The most demanding part of the project on Varikkotie will be the groundwater trough that will be built from the slab bridge all the way to the Ratasmyllyntie intersection. Karvonen says this sums up the challenging nature of the project: the old methods used in the construction of the metro line mean that exceptional solutions are now needed.
“The slab bridge built due to the soft soil is very low. Nevertheless, we have to build the Jokeri Light Rail line underneath it. At the same time, the surface of the groundwater is only one metre underground. We can under no circumstances make that any lower. Otherwise, the wooden piles that support the metro line would dry up, decay and lose their load-bearing capacity. That is why we are building a groundwater trough.”
Silvo notes that the extra load created by the new light rail line cannot be placed on the foundations of the bridge. The consequences could be calamitous.

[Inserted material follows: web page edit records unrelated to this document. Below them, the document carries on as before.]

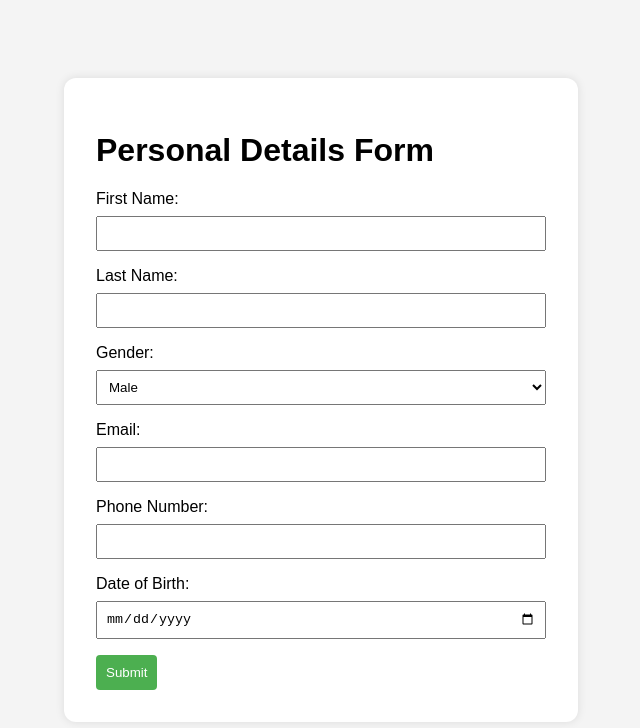
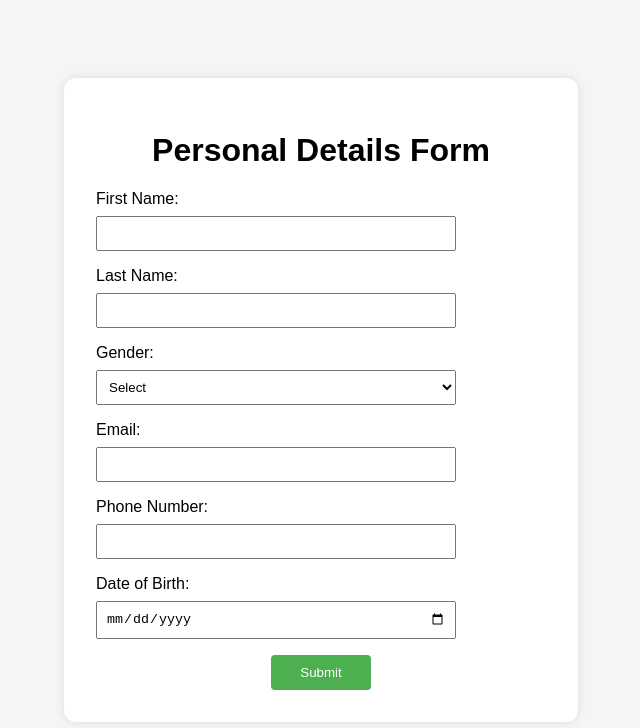
Before and after one commit to Deepanraj1508/MiniProjectsBegginer, a plain HTML site: page Personal_Details_form/index.html in a window 1280 px wide. Shown: the whole page, without its empty margins (319-959 px from the left). Drawn offline with Linux system fonts and the light colour scheme.

Commit message:
improve css

```diff
--- a/Personal_Details_form/index.html
+++ b/Personal_Details_form/index.html
@@ -9,7 +9,10 @@
 <body>
 
     <form>
-      <h1>Personal Details Form</h1>
+      <center>
+        <h1>Personal Details Form</h1>
+      </center>
+
         <label for="firstName">First Name:</label>
         <input type="text" id="firstName" name="firstName" required>
 
@@ -18,6 +21,7 @@
 
         <label for="gender">Gender:</label>
         <select id="gender" name="gender" required>
+          <option value="">Select</option>
           <option value="male">Male</option>
           <option value="female">Female</option>
           <option value="other">Other</option>
@@ -31,8 +35,11 @@
 
         <label for="dob">Date of Birth:</label>
         <input type="date" id="dob" name="dob" required>
+    <br>
+    <center>
+      <button type="submit">Submit</button>
+    </center>
 
-        <button type="submit">Submit</button>
       </form>
 
 
--- a/Personal_Details_form/style.css
+++ b/Personal_Details_form/style.css
@@ -1,6 +1,6 @@
 body {
   font-family: Arial, sans-serif;
-  background-color: #f4f4f4;
+  background-color: #f5f5f5;
   margin: 0;
   padding: 0;
   display: flex;
@@ -18,19 +18,22 @@ form {
 }
 
 label {
+  /* text-align: center;   */
   display: block;
   margin-bottom: 8px;
 }
 
 input {
-  width: 100%;
+  width: 80%;
   padding: 8px;
-  margin-bottom: 16px;
+  margin: 0 auto 16px; /* Center horizontally and add margin at the bottom */
   box-sizing: border-box;
+
 }
 
+
 select {
-  width: 100%;
+  width: 80%;
   padding: 8px;
   margin-bottom: 16px;
   box-sizing: border-box;
@@ -43,8 +46,8 @@ button {
   border: none;
   border-radius: 4px;
   cursor: pointer;
+  width: 100px;
 }
-
 button:hover {
   background-color: #45a049;
 }
```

“In addition to having to build the groundwater trough, we need to consider the load-bearing capacity of the old bridge structures in construction. For example, we cannot have the Jokeri Light Rail line place an additional burden on the foundations of the old feeding track bridge, so we need to build an underground bridge over the concrete pile feet and the pile fields.”
The large construction site also requires a lot of support activities from the environmental perspective. Mustapuro brook, which starts in Kontula and runs through the construction site, is a breeding ground for many species of fish, such as brown trout and pike. That means there are strict compulsory regulations concerning the turbidity of the water.

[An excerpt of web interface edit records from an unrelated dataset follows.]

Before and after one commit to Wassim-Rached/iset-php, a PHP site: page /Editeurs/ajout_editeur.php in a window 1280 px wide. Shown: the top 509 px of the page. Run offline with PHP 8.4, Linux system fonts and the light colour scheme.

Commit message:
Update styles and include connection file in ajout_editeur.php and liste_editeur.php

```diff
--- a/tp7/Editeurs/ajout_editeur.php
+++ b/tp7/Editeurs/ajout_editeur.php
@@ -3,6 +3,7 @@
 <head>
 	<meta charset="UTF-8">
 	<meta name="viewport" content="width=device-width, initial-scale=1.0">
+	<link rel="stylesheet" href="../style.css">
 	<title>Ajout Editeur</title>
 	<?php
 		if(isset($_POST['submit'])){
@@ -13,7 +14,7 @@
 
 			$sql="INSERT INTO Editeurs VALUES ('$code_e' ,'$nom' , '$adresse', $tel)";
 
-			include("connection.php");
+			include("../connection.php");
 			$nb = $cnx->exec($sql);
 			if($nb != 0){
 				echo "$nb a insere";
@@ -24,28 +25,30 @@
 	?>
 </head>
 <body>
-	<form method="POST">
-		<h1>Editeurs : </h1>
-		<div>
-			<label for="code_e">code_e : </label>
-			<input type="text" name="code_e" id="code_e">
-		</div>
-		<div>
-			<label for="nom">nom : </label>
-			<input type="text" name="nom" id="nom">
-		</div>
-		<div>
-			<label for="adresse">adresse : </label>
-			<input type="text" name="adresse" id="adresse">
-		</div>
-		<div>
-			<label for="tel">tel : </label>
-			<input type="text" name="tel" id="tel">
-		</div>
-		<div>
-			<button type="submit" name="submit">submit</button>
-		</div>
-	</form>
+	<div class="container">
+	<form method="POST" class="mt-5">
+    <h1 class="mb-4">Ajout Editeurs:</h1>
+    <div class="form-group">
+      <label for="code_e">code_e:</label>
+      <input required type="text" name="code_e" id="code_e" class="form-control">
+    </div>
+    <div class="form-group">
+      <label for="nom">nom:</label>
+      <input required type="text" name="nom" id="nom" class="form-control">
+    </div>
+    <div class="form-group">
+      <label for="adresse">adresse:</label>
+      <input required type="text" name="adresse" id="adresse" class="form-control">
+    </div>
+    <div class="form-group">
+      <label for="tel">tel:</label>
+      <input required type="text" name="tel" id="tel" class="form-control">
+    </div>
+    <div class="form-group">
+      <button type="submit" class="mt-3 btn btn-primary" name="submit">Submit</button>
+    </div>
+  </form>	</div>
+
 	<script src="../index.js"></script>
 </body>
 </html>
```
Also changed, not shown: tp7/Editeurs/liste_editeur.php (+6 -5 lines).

“Mustapuro brook is a protected and highly regulated construction area. The restrictions on the turbidity of the water went into effect on 15 September, so we had to plan our work in such a way as to finish everything by that date. Thanks to proactive planning, we have been able to maintain the natural conditions for the brown trout while ensuring that the project stays on schedule,” Karvonen explains.
Silvo considers this a typical example of how nature and animal habitats can be respected during infrastructure construction.
“You could say that the start of the brown trout migration and the flood sensitivity were the most important factors in the Mustapuro restoration plan. In the absence of those factors, we may have executed our work slightly differently. As it was, the environment dictated the schedule on behalf of the site managers and planners.
In addition to the local nature, the project has an impact on the local residents. Closed until autumn 2022, Varikkotie may be seen only as a multi-year construction project to many people, but Silvo views things differently.
“When you are working on something of this magnitude, you have to keep in mind all of the positive outcomes of the project. While the majority of what we do will only become visible years from now, we can make it understandable to the local residents now. We openly communicate the various work phases, take the local residents into consideration and guide those who use these roads. We want our work to be in the best interest of the city’s residents.”
Started 6/2019, to be completed 9/2022
50 people work on Varikkotie
Approximately 25 machines are used in the area, including excavators, wheel loaders, stabilisation machines, impact pile driving machines, bored pile driving machines, lorries and cranes.